Tourism remains one of the biggest economic drivers in Wyoming. According to the Wyoming Office of Tourism, visitors spent an estimated $3.8 billion in the state last year.

The industry also employs more than 32,000 full- and part-time workers, or roughly 5 percent of the state’s total population.

How the Tax Works

House Bill 66 would institute a 5% statewide lodging tax with 3% being diverted to the Wyoming Tourism Account and the remaining 2% going back to local communities as a replacement for a portion of the local option lodging taxes in each county or municipality.

Based on the fiscal note provided by the Legislative Service Office, visitors to the state alone would generate nearly $16.6 million for the Office of Tourism, while reducing the maximum rate local governments can levy from 4% to 2%.

Sweetwater County Travel and Tourism Executive Director Jenissa Meredith said her office would have to go before the voters for the additional 2% to maintain the 4% currently in place.

Sweetwater County voters approved a one cent increase in the local lodging tax during the general election in November.

According to Meredith, the majority of the industry has “traditionally been opposed to a statewide lodging tax. However with legislators pushing each session to create a statewide lodging tax, it is critical that the tourism industry be a part of the conversation.”

“The efforts of the WOT are critical to Sweetwater County tourism,” Meredith said. “The WOT has a significant enough budget to market the icons of Wyoming in larger markets that drive millions of visitors to Wyoming each year.”
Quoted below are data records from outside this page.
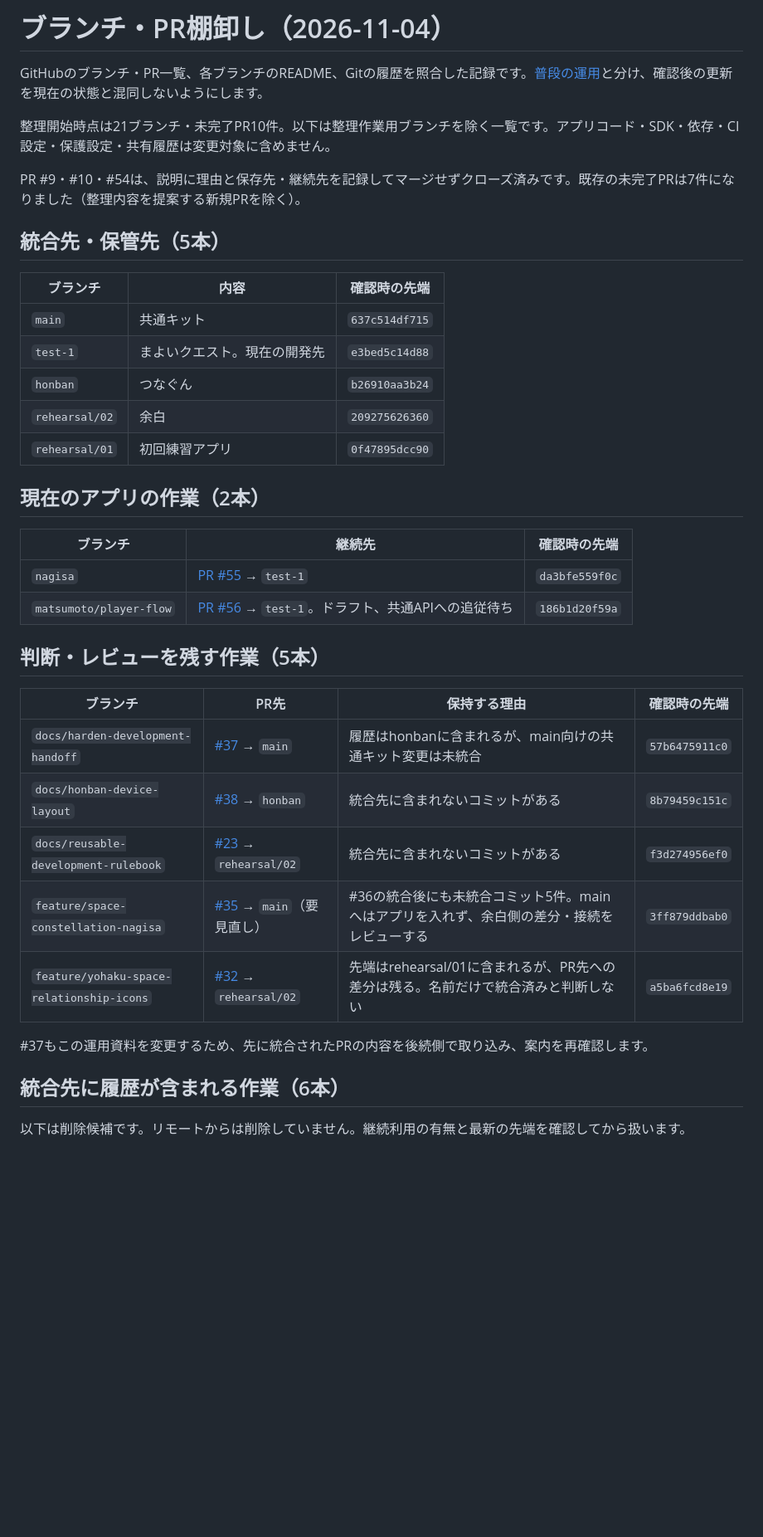
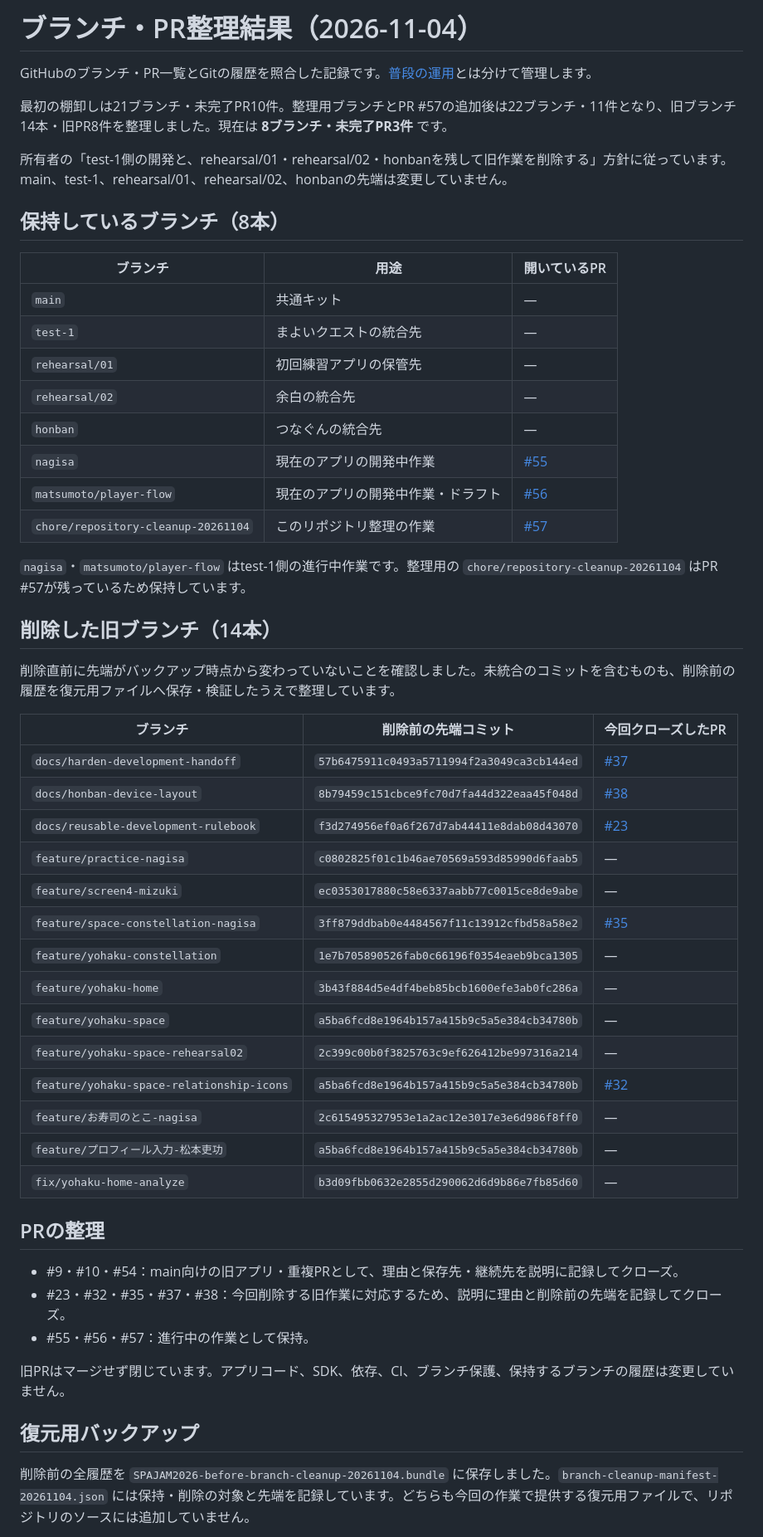
Before and after one commit to mizugramming/SPAJAM2026, a Markdown page: docs/repository_inventory_20261104.md, the part around one of its changes. Shown at 83% size. GitHub-like rendering; blank space fills up the shorter version.

Commit message:
docs: 旧ブランチ14本の整理結果と復元方法を記録

```diff
--- a/docs/repository_inventory_20261104.md
+++ b/docs/repository_inventory_20261104.md
@@ -1,41 +1,56 @@
-# ブランチ・PR棚卸し（2026-11-04）
+# ブランチ・PR整理結果（2026-11-04）
 
-GitHubのブランチ・PR一覧、各ブランチのREADME、Gitの履歴を照合した記録です。[普段の運用](repository_maintenance.md)と分け、確認後の更新を現在の状態と混同しないようにします。
+GitHubのブランチ・PR一覧とGitの履歴を照合した記録です。[普段の運用](repository_maintenance.md)とは分けて管理します。
 
-整理開始時点は21ブランチ・未完了PR10件。以下は整理作業用ブランチを除く一覧です。アプリコード・SDK・依存・CI設定・保護設定・共有履歴は変更対象に含めません。
+最初の棚卸しは21ブランチ・未完了PR10件。整理用ブランチとPR #57の追加後は22ブランチ・11件となり、旧ブランチ14本・旧PR8件を整理しました。現在は **8ブランチ・未完了PR3件** です。
 
-PR #9・#10・#54は、説明に理由と保存先・継続先を記録してマージせずクローズ済みです。既存の未完了PRは7件になりました（整理内容を提案する新規PRを除く）。
+所有者の「test-1側の開発と、rehearsal/01・rehearsal/02・honbanを残して旧作業を削除する」方針に従っています。main、test-1、rehearsal/01、rehearsal/02、honbanの先端は変更していません。
 
-## 統合先・保管先（5本）
+## 保持しているブランチ（8本）
 
-| ブランチ | 内容 | 確認時の先端 |
+| ブランチ | 用途 | 開いているPR |
 |---|---|---|
-| `main` | 共通キット | `637c514df715` |
-| `test-1` | まよいクエスト。現在の開発先 | `e3bed5c14d88` |
-| `honban` | つなぐん | `b26910aa3b24` |
-| `rehearsal/02` | 余白 | `209275626360` |
-| `rehearsal/01` | 初回練習アプリ | `0f47895dcc90` |
+| `main` | 共通キット | — |
+| `test-1` | まよいクエストの統合先 | — |
+| `rehearsal/01` | 初回練習アプリの保管先 | — |
+| `rehearsal/02` | 余白の統合先 | — |
+| `honban` | つなぐんの統合先 | — |
+| `nagisa` | 現在のアプリの開発中作業 | [#55](https://github.com/mizugramming/SPAJAM2026/pull/55) |
+| `matsumoto/player-flow` | 現在のアプリの開発中作業・ドラフト | [#56](https://github.com/mizugramming/SPAJAM2026/pull/56) |
+| `chore/repository-cleanup-20261104` | このリポジトリ整理の作業 | [#57](https://github.com/mizugramming/SPAJAM2026/pull/57) |
 
-## 現在のアプリの作業（2本）
+`nagisa`・`matsumoto/player-flow` はtest-1側の進行中作業です。整理用の `chore/repository-cleanup-20261104` はPR #57が残っているため保持しています。
 
-| ブランチ | 継続先 | 確認時の先端 |
+## 削除した旧ブランチ（14本）
+
+削除直前に先端がバックアップ時点から変わっていないことを確認しました。未統合のコミットを含むものも、削除前の履歴を復元用ファイルへ保存・検証したうえで整理しています。
+
+| ブランチ | 削除前の先端コミット | 今回クローズしたPR |
 |---|---|---|
-| `nagisa` | [PR #55](https://github.com/mizugramming/SPAJAM2026/pull/55) → `test-1` | `da3bfe559f0c` |
-| `matsumoto/player-flow` | [PR #56](https://github.com/mizugramming/SPAJAM2026/pull/56) → `test-1`。ドラフト、共通APIへの追従待ち | `186b1d20f59a` |
+| `docs/harden-development-handoff` | `57b6475911c0493a5711994f2a3049ca3cb144ed` | [#37](https://github.com/mizugramming/SPAJAM2026/pull/37) |
+| `docs/honban-device-layout` | `8b79459c151cbce9fc70d7fa44d322eaa45f048d` | [#38](https://github.com/mizugramming/SPAJAM2026/pull/38) |
+| `docs/reusable-development-rulebook` | `f3d274956ef0a6f267d7ab44411e8dab08d43070` | [#23](https://github.com/mizugramming/SPAJAM2026/pull/23) |
+| `feature/practice-nagisa` | `c0802825f01c1b46ae70569a593d85990d6faab5` | — |
+| `feature/screen4-mizuki` | `ec0353017880c58e6337aabb77c0015ce8de9abe` | — |
+| `feature/space-constellation-nagisa` | `3ff879ddbab0e4484567f11c13912cfbd58a58e2` | [#35](https://github.com/mizugramming/SPAJAM2026/pull/35) |
+| `feature/yohaku-constellation` | `1e7b705890526fab0c66196f0354eaeb9bca1305` | — |
+| `feature/yohaku-home` | `3b43f884d5e4df4beb85bcb1600efe3ab0fc286a` | — |
+| `feature/yohaku-space` | `a5ba6fcd8e1964b157a415b9c5a5e384cb34780b` | — |
+| `feature/yohaku-space-rehearsal02` | `2c399c00b0f3825763c9ef626412be997316a214` | — |
+| `feature/yohaku-space-relationship-icons` | `a5ba6fcd8e1964b157a415b9c5a5e384cb34780b` | [#32](https://github.com/mizugramming/SPAJAM2026/pull/32) |
+| `feature/お寿司のとこ-nagisa` | `2c615495327953e1a2ac12e3017e3e6d986f8ff0` | — |
+| `feature/プロフィール入力-松本吏功` | `a5ba6fcd8e1964b157a415b9c5a5e384cb34780b` | — |
+| `fix/yohaku-home-analyze` | `b3d09fbb0632e2855d290062d6d9b86e7fb85d60` | — |
 
-## 判断・レビューを残す作業（5本）
+## PRの整理
 
-| ブランチ | PR先 | 保持する理由 | 確認時の先端 |
-|---|---|---|---|
-| `docs/harden-development-handoff` | [#37](https://github.com/mizugramming/SPAJAM2026/pull/37) → `main` | 履歴はhonbanに含まれるが、main向けの共通キット変更は未統合 | `57b6475911c0` |
-| `docs/honban-device-layout` | [#38](https://github.com/mizugramming/SPAJAM2026/pull/38) → `honban` | 統合先に含まれないコミットがある | `8b79459c151c` |
-| `docs/reusable-development-rulebook` | [#23](https://github.com/mizugramming/SPAJAM2026/pull/23) → `rehearsal/02` | 統合先に含まれないコミットがある | `f3d274956ef0` |
-| `feature/space-constellation-nagisa` | [#35](https://github.com/mizugramming/SPAJAM2026/pull/35) → `main`（要見直し） | #36の統合後にも未統合コミット5件。mainへはアプリを入れず、余白側の差分・接続をレビューする | `3ff879ddbab0` |
-| `feature/yohaku-space-relationship-icons` | [#32](https://github.com/mizugramming/SPAJAM2026/pull/32) → `rehearsal/02` | 先端はrehearsal/01に含まれるが、PR先への差分は残る。名前だけで統合済みと判断しない | `a5ba6fcd8e19` |
+- #9・#10・#54：main向けの旧アプリ・重複PRとして、理由と保存先・継続先を説明に記録してクローズ。
+- #23・#32・#35・#37・#38：今回削除する旧作業に対応するため、説明に理由と削除前の先端を記録してクローズ。
+- #55・#56・#57：進行中の作業として保持。
 
-#37もこの運用資料を変更するため、先に統合されたPRの内容を後続側で取り込み、案内を再確認します。
+旧PRはマージせず閉じています。アプリコード、SDK、依存、CI、ブランチ保護、保持するブランチの履歴は変更していません。
 
-## 統合先に履歴が含まれる作業（6本）
+## 復元用バックアップ
 
-以下は削除候補です。リモートからは削除していません。継続利用の有無と最新の先端を確認してから扱います。
+削除前の全履歴を `SPAJAM2026-before-branch-cleanup-20261104.bundle` に保存しました。`branch-cleanup-manifest-20261104.json` には保持・削除の対象と先端を記録しています。どちらも今回の作業で提供する復元用ファイルで、リポジトリのソースには追加していません。
 
```
Also changed, not shown: other parts of docs/repository_inventory_20261104.md (+14 -28 lines), docs/repository_maintenance.md (+2 -2 lines).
“Sweetwater County is not always the final destination, but 76% of our leisure visitors are on their way to Yellowstone National Park, after likely seeing an ad placed by the WOT, and we are very happy to be a part of an overall Wyoming Road Trip,” she added.